- Review the job requirements
- Identify core skills needed for performing the job
- Setup a clear process for applicant review
- Assemble a diverse interview team
2. Prepare for the interview
- Craft open-ended, job-related questions that allow applicants to give examples
- Write out your questions and assign to interview team members
- Ensure interview team members have materials needed (e.g. applicant cover letter and resume, interview questions, and assessment rubric)
3. Shape your interview space
- Find a place where you will not be interrupted
- For videoconference interviews, make sure everyone’s audio and video are working well before starting with questions
- Allow enough time, including time for the applicant to ask questions
4. Hold the interview
- Build rapport with applicant
- Be okay with silence
- Ask follow-up questions to gain more information and to clarify
5. Assess the applicant
- Determine if you have enough information to assess the applicant
- Allow time to discuss each applicant as an interview team
Remember, the first significant interaction with the applicant you may hire is the interview. To help you start your planning process, download the Interview Planning Tool and review important steps for your team to consider.
Unconscious or implicit bias is inescapable in the interview process, and your goal will be to minimize this as much as possible. During the interview planning process, you should assemble a diverse interview team of people connected to your nonprofit (you may also refer to this team as a hiring committee). Think about the interview team size – a few people provides more perspectives to the process, but too many interviewers can also be intimidating for the applicant. Setup a standard assessment or evaluation format that is transparent and explainable. Before you begin reviewing applications, take time as a team to discuss and question your implicit biases, and consider touching base again prior to the interviews.
Employers may be influenced by factors like dress, manners, age, and even makeup in their initial impression of an applicant. Let go of snap judgements and dig deeper to make sure you are hiring the best person for the job. Stay skills-focused and consider how the applicant’s experience and temperament fits the position and larger team. During interviews, ensure you ask the same questions of each applicant.

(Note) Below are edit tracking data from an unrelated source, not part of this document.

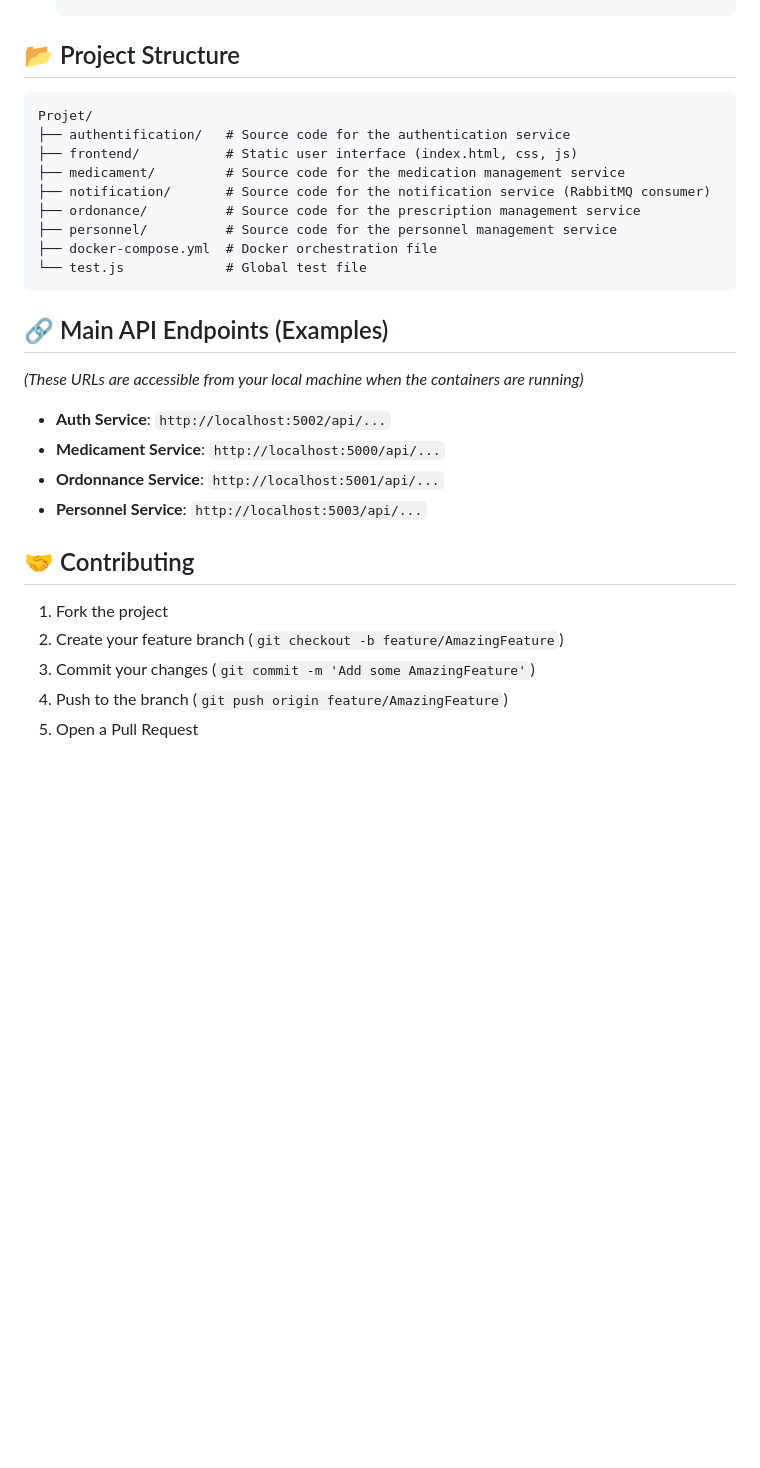
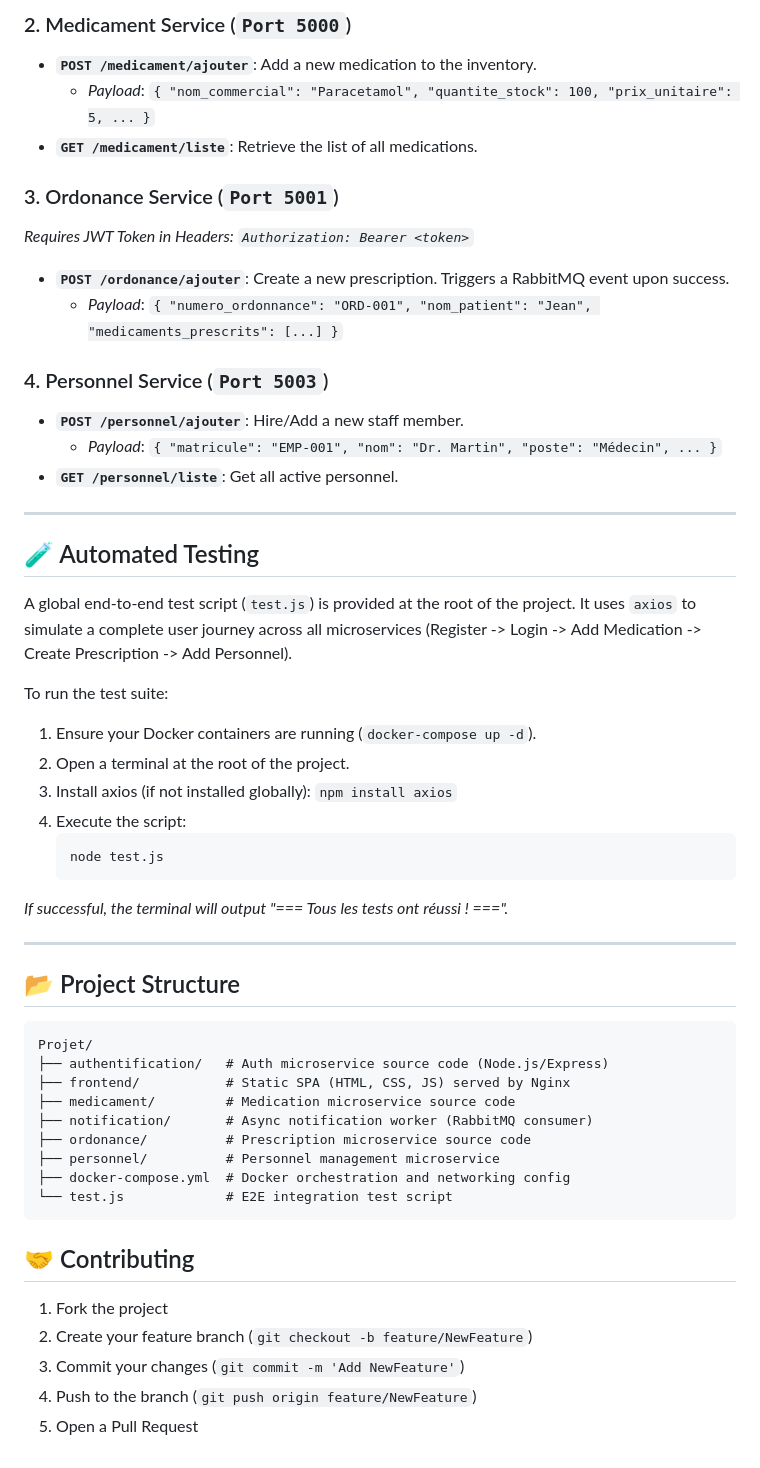
Before and after one commit to hichamimlahi/REST_API-Microservices, a Markdown page: README.md, the part around one of its changes. Rendered like a GitHub page; blank space fills up the shorter version.

Commit message:
docs: ajout du README.md

````diff
--- a/README.md
+++ b/README.md
@@ -59,31 +101,54 @@ The entire application is orchestrated using Docker Compose, which greatly simpl
+### 2. Medicament Service (`Port 5000`)
+*   **`POST /medicament/ajouter`**: Add a new medication to the inventory.
+    *   *Payload*: `{ "nom_commercial": "Paracetamol", "quantite_stock": 100, "prix_unitaire": 5, ... }`
+*   **`GET /medicament/liste`**: Retrieve the list of all medications.
+
+### 3. Ordonance Service (`Port 5001`)
+*Requires JWT Token in Headers: `Authorization: Bearer <token>`*
+*   **`POST /ordonance/ajouter`**: Create a new prescription. Triggers a RabbitMQ event upon success.
+    *   *Payload*: `{ "numero_ordonnance": "ORD-001", "nom_patient": "Jean", "medicaments_prescrits": [...] }`
+
+### 4. Personnel Service (`Port 5003`)
+*   **`POST /personnel/ajouter`**: Hire/Add a new staff member.
+    *   *Payload*: `{ "matricule": "EMP-001", "nom": "Dr. Martin", "poste": "Médecin", ... }`
+*   **`GET /personnel/liste`**: Get all active personnel.
+
+---
+
+## 🧪 Automated Testing
+
+A global end-to-end test script (`test.js`) is provided at the root of the project. It uses `axios` to simulate a complete user journey across all microservices (Register -> Login -> Add Medication -> Create Prescription -> Add Personnel).
+
+To run the test suite:
+1. Ensure your Docker containers are running (`docker-compose up -d`).
+2. Open a terminal at the root of the project.
+3. Install axios (if not installed globally): `npm install axios`
+4. Execute the script:
+   ```bash
+   node test.js
+   ```
+*If successful, the terminal will output "=== Tous les tests ont réussi ! ===".*
+
+---
 
 ## 📂 Project Structure
 
 ```text
 Projet/
-├── authentification/   # Source code for the authentication service
-├── frontend/           # Static user interface (index.html, css, js)
-├── medicament/         # Source code for the medication management service
-├── notification/       # Source code for the notification service (RabbitMQ consumer)
-├── ordonance/          # Source code for the prescription management service
-├── personnel/          # Source code for the personnel management service
-├── docker-compose.yml  # Docker orchestration file
-└── test.js             # Global test file
+├── authentification/   # Auth microservice source code (Node.js/Express)
+├── frontend/           # Static SPA (HTML, CSS, JS) served by Nginx
+├── medicament/         # Medication microservice source code
+├── notification/       # Async notification worker (RabbitMQ consumer)
+├── ordonance/          # Prescription microservice source code
+├── personnel/          # Personnel management microservice
+├── docker-compose.yml  # Docker orchestration and networking config
+└── test.js             # E2E integration test script
 ```
-
-## 🔗 Main API Endpoints (Examples)
-
-*(These URLs are accessible from your local machine when the containers are running)*
-
-*   **Auth Service**: `http://localhost:5002/api/...`
-*   **Medicament Service**: `http://localhost:5000/api/...`
-*   **Ordonnance Service**: `http://localhost:5001/api/...`
-*   **Personnel Service**: `http://localhost:5003/api/...`
 
 ## 🤝 Contributing
 
 1. Fork the project
-2. Create your feature branch (`git checkout -b feature/AmazingFeature`)
-3. Commit your changes (`git commit -m 'Add some AmazingFeature'`)
-4. Push to the branch (`git push origin feature/AmazingFeature`)
+2. Create your feature branch (`git checkout -b feature/NewFeature`)
+3. Commit your changes (`git commit -m 'Add NewFeature'`)
+4. Push to the branch (`git push origin feature/NewFeature`)
 5. Open a Pull Request
````
Also changed, not shown: other parts of README.md (+70 -28 lines).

Maintaining a Strong Team
Before you invite candidates from outside your organization to interview, have you considered an internal transfer or promotion? Is there a volunteer or someone already involved with your nonprofit’s work who would be ideal for the job opportunity? If you find yourself facing consistent staff turnover, take time to work on staff retention strategies to reduce the hiring need, especially for ongoing positions.